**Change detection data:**
*** Block opens ***

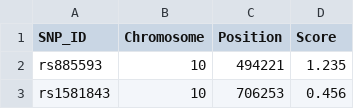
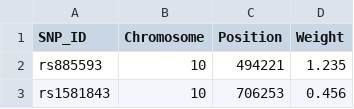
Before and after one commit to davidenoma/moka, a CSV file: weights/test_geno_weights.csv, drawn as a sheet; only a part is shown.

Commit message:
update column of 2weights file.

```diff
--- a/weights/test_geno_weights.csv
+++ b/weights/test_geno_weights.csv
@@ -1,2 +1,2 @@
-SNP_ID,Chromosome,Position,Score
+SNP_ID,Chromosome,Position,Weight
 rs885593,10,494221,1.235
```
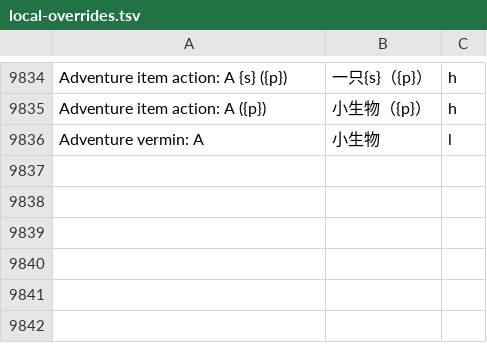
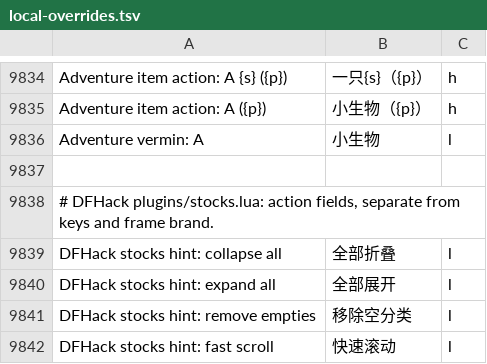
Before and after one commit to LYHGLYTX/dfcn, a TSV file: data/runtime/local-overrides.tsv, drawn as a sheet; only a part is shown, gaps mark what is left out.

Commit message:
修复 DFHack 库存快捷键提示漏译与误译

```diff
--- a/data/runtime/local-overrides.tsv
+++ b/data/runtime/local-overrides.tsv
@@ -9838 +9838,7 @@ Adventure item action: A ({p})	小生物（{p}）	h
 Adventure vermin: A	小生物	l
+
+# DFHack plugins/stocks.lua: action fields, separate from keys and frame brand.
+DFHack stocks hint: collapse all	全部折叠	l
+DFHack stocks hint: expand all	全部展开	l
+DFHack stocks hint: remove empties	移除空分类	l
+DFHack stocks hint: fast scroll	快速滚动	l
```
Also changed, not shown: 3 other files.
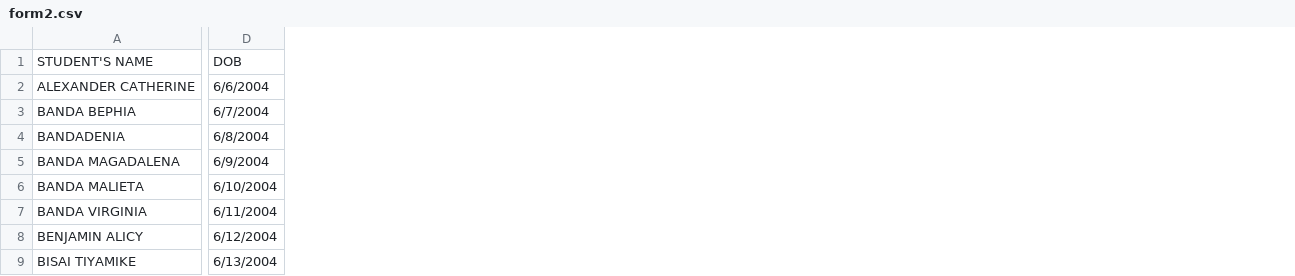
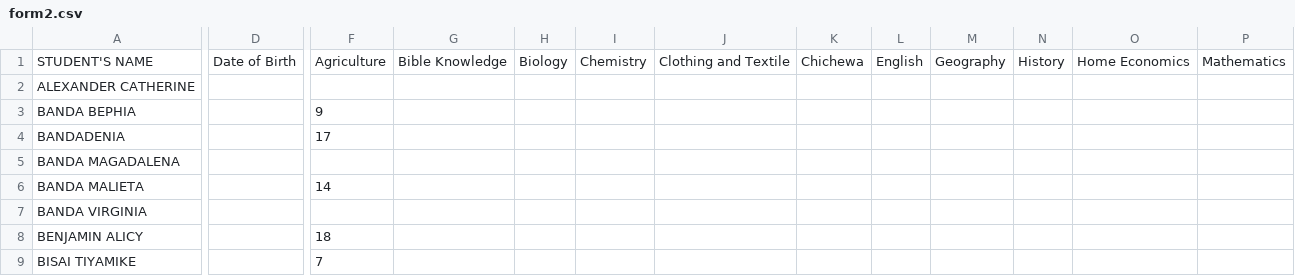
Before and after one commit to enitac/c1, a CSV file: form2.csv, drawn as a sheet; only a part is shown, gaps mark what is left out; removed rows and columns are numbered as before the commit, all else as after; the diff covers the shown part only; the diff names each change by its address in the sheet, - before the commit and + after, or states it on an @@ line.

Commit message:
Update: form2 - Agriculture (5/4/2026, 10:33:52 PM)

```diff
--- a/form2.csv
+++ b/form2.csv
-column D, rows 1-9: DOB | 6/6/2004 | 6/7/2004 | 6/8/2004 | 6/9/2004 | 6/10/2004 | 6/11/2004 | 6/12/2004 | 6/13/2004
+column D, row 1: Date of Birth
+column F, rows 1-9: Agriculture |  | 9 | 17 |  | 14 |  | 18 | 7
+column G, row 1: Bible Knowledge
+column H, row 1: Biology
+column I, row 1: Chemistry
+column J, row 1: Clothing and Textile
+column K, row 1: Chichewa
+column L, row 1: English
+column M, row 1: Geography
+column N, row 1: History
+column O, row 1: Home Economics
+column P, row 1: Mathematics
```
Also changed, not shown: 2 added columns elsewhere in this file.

*** Block closes ***

**WHAT IS REQUIRED:** Reproduce each line of the records in which "left" appears.

**SOLVED PROBLEM:**
Before and after one commit to LYHGLYTX/dfcn, a TSV file: data/runtime/local-overrides.tsv, drawn as a sheet; only a part is shown, gaps mark what is left out.
Before and after one commit to enitac/c1, a CSV file: form2.csv, drawn as a sheet; only a part is shown, gaps mark what is left out; removed rows and columns are numbered as before the commit, all else as after; the diff covers the shown part only; the diff names each change by its address in the sheet, - before the commit and + after, or states it on an @@ line.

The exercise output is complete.